> _TRY IT_
Exact copy, no pictures: output all the records that follow.

> _MATERIAL PROVIDED_

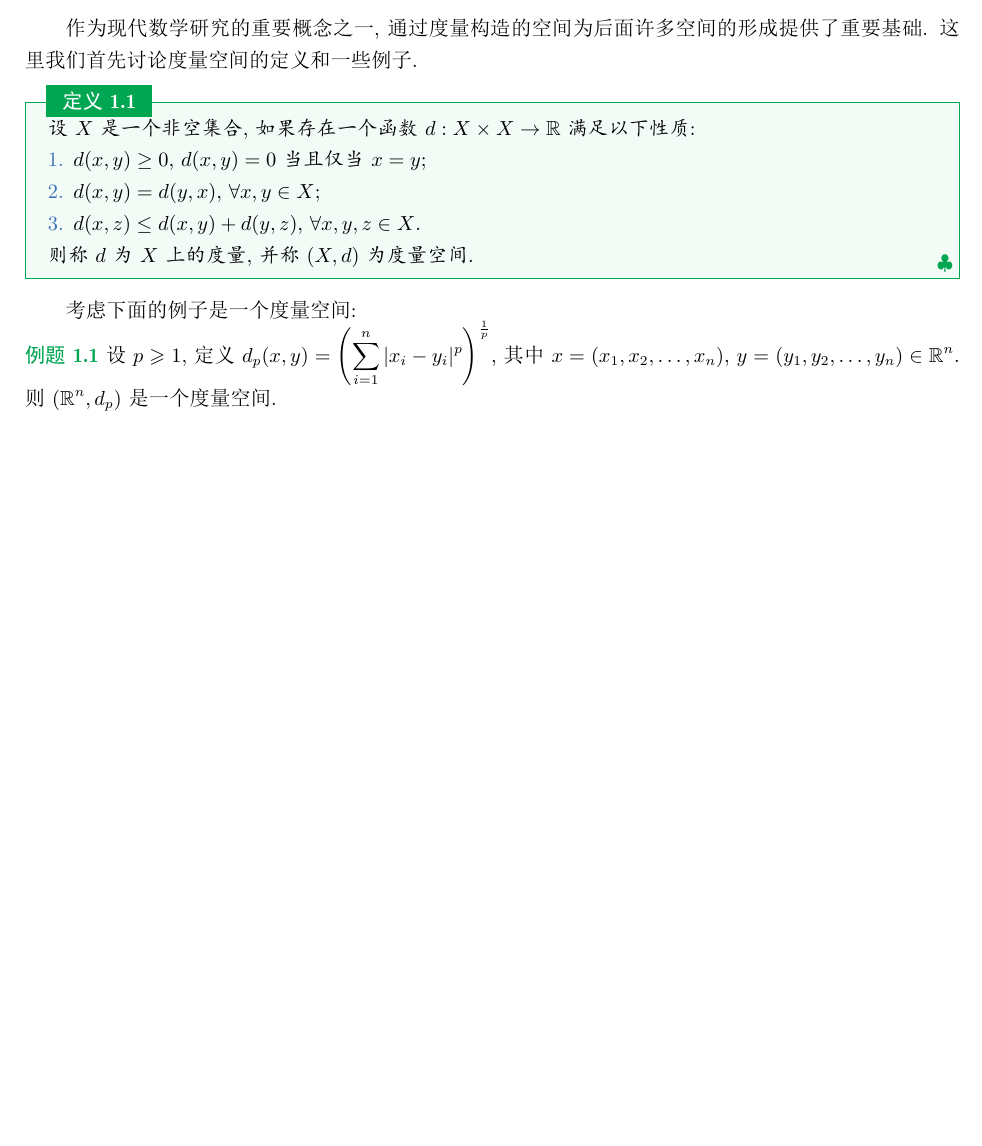
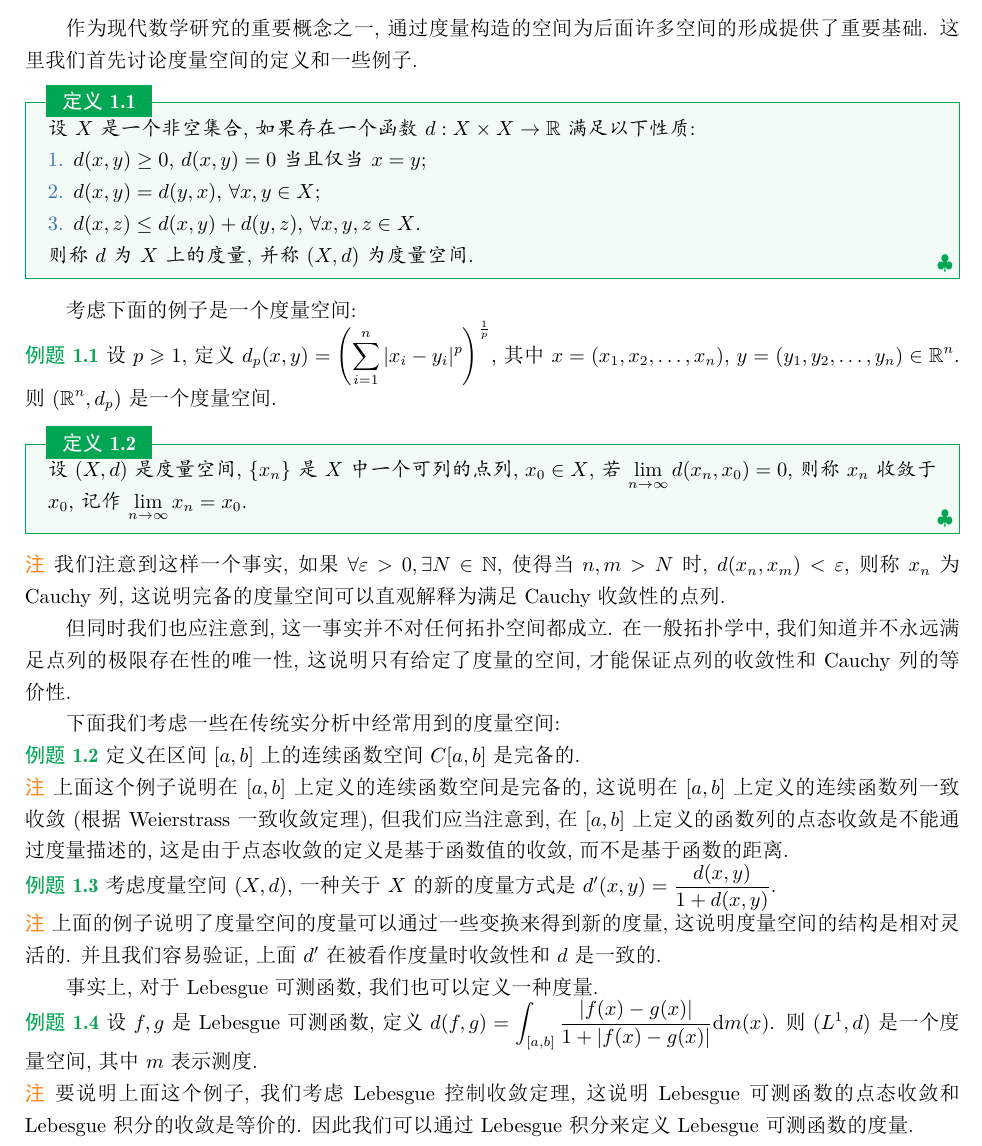
Before and after one commit to stonehfzs/Functional-Analysis-Notes, a LaTeX book (Functional Analysis Notes.tex): part of page 5 of 5, cut so that both start at the same text, the shorter picture padded with empty space. The pictures show the PDF file Functional Analysis Notes.pdf that the author committed with the source.

Commit message:
Commit on 2025-08-04

```diff
--- a/Functional Analysis Notes.tex
+++ b/Functional Analysis Notes.tex
@@ -110,6 +110,42 @@
   设$p\geqslant 1$, 定义$d_p(x,y) = \left( \sum_{i=1}^{n} |x_i - y_i|^p \right)^{\frac{1}{p}}$, 其中$x = (x_1, x_2, \ldots, x_n)$, $y = (y_1, y_2, \ldots, y_n) \in \mathbb{R}^n$. 则$(\mathbb{R}^n, d_p)$是一个度量空间.\par
 \end{example}
 
+\begin{definition}
+  设$(X,d)$是度量空间, $\{x_n\}$是$X$中一个可列的点列, $x_0 \in X$, 若$\lim_{n \to \infty} d(x_n, x_0) = 0$, 则称$x_n$收敛于$x_0$, 记作$\lim_{n \to \infty}x_n = x_0$.\par
+\end{definition}
+
+\begin{remark}
+  我们注意到这样一个事实, 如果$\forall \varepsilon >0, \exists N \in \mathbb{N}$, 使得当$n,m  > N$时, $d(x_n, x_m) < \varepsilon$, 则称$x_n$为Cauchy列, 这说明完备的度量空间可以直观解释为满足Cauchy收敛性的点列.\par
+  但同时我们也应注意到, 这一事实并不对任何拓扑空间都成立. 在一般拓扑学中, 我们知道并不永远满足点列的极限存在性的唯一性, 这说明只有给定了度量的空间, 才能保证点列的收敛性和Cauchy列的等价性.\par
+\end{remark}
+
+下面我们考虑一些在传统实分析中经常用到的度量空间:\par
+
+\begin{example}
+  定义在区间$[a,b]$上的连续函数空间$C[a,b]$是完备的.\par
+\end{example}
+
+\begin{remark}
+  上面这个例子说明在$[a,b]$上定义的连续函数空间是完备的, 这说明在$[a,b]$上定义的连续函数列一致收敛 (根据Weierstrass一致收敛定理), 但我们应当注意到, 在$[a,b]$上定义的函数列的点态收敛是不能通过度量描述的, 这是由于点态收敛的定义是基于函数值的收敛, 而不是基于函数的距离.\par
+\end{remark}
+
+\begin{example}
+  考虑度量空间$(X,d)$, 一种关于$X$的新的度量方式是$d^{\prime}(x,y)=\frac{d(x,y)}{1+d(x,y)}$.\par
+\end{example}
+
+\begin{remark}
+  上面的例子说明了度量空间的度量可以通过一些变换来得到新的度量, 这说明度量空间的结构是相对灵活的. 并且我们容易验证, 上面$d^{\prime}$在被看作度量时收敛性和$d$是一致的.\par
+\end{remark}
+
+事实上, 对于Lebesgue可测函数, 我们也可以定义一种度量.\par
+
+\begin{example}
+  设$f,g$是Lebesgue可测函数, 定义$d(f,g) = \int_{[a,b]}^{} \frac{|f(x) - g(x)|}{1+|f(x) - g(x)|} \mathrm{d}m(x)$. 则$(L^1, d)$是一个度量空间, 其中$m$表示测度.\par
+\end{example}
+
+\begin{remark}
+  要说明上面这个例子, 我们考虑Lebesgue控制收敛定理, 这说明Lebesgue可测函数的点态收敛和Lebesgue积分的收敛是等价的. 因此我们可以通过Lebesgue积分来定义Lebesgue可测函数的度量.\par
+\end{remark}
 
 
 
```
Also changed, not shown: Functional Analysis Notes.pdf, 3 other files.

> _SOLUTION TO THIS EXERCISE_
Before and after one commit to stonehfzs/Functional-Analysis-Notes, a LaTeX book (Functional Analysis Notes.tex): part of page 5 of 5, cut so that both start at the same text, the shorter picture padded with empty space. The pictures show the PDF file Functional Analysis Notes.pdf that the author committed with the source.

Commit message:
Commit on 2025-08-04

```diff
--- a/Functional Analysis Notes.tex
+++ b/Functional Analysis Notes.tex
@@ -110,6 +110,42 @@
   设$p\geqslant 1$, 定义$d_p(x,y) = \left( \sum_{i=1}^{n} |x_i - y_i|^p \right)^{\frac{1}{p}}$, 其中$x = (x_1, x_2, \ldots, x_n)$, $y = (y_1, y_2, \ldots, y_n) \in \mathbb{R}^n$. 则$(\mathbb{R}^n, d_p)$是一个度量空间.\par
 \end{example}
 
+\begin{definition}
+  设$(X,d)$是度量空间, $\{x_n\}$是$X$中一个可列的点列, $x_0 \in X$, 若$\lim_{n \to \infty} d(x_n, x_0) = 0$, 则称$x_n$收敛于$x_0$, 记作$\lim_{n \to \infty}x_n = x_0$.\par
+\end{definition}
+
+\begin{remark}
+  我们注意到这样一个事实, 如果$\forall \varepsilon >0, \exists N \in \mathbb{N}$, 使得当$n,m  > N$时, $d(x_n, x_m) < \varepsilon$, 则称$x_n$为Cauchy列, 这说明完备的度量空间可以直观解释为满足Cauchy收敛性的点列.\par
+  但同时我们也应注意到, 这一事实并不对任何拓扑空间都成立. 在一般拓扑学中, 我们知道并不永远满足点列的极限存在性的唯一性, 这说明只有给定了度量的空间, 才能保证点列的收敛性和Cauchy列的等价性.\par
+\end{remark}
+
+下面我们考虑一些在传统实分析中经常用到的度量空间:\par
+
+\begin{example}
+  定义在区间$[a,b]$上的连续函数空间$C[a,b]$是完备的.\par
+\end{example}
+
+\begin{remark}
+  上面这个例子说明在$[a,b]$上定义的连续函数空间是完备的, 这说明在$[a,b]$上定义的连续函数列一致收敛 (根据Weierstrass一致收敛定理), 但我们应当注意到, 在$[a,b]$上定义的函数列的点态收敛是不能通过度量描述的, 这是由于点态收敛的定义是基于函数值的收敛, 而不是基于函数的距离.\par
+\end{remark}
+
+\begin{example}
+  考虑度量空间$(X,d)$, 一种关于$X$的新的度量方式是$d^{\prime}(x,y)=\frac{d(x,y)}{1+d(x,y)}$.\par
+\end{example}
+
+\begin{remark}
+  上面的例子说明了度量空间的度量可以通过一些变换来得到新的度量, 这说明度量空间的结构是相对灵活的. 并且我们容易验证, 上面$d^{\prime}$在被看作度量时收敛性和$d$是一致的.\par
+\end{remark}
+
+事实上, 对于Lebesgue可测函数, 我们也可以定义一种度量.\par
+
+\begin{example}
+  设$f,g$是Lebesgue可测函数, 定义$d(f,g) = \int_{[a,b]}^{} \frac{|f(x) - g(x)|}{1+|f(x) - g(x)|} \mathrm{d}m(x)$. 则$(L^1, d)$是一个度量空间, 其中$m$表示测度.\par
+\end{example}
+
+\begin{remark}
+  要说明上面这个例子, 我们考虑Lebesgue控制收敛定理, 这说明Lebesgue可测函数的点态收敛和Lebesgue积分的收敛是等价的. 因此我们可以通过Lebesgue积分来定义Lebesgue可测函数的度量.\par
+\end{remark}
 
 
 
```
Also changed, not shown: Functional Analysis Notes.pdf, 3 other files.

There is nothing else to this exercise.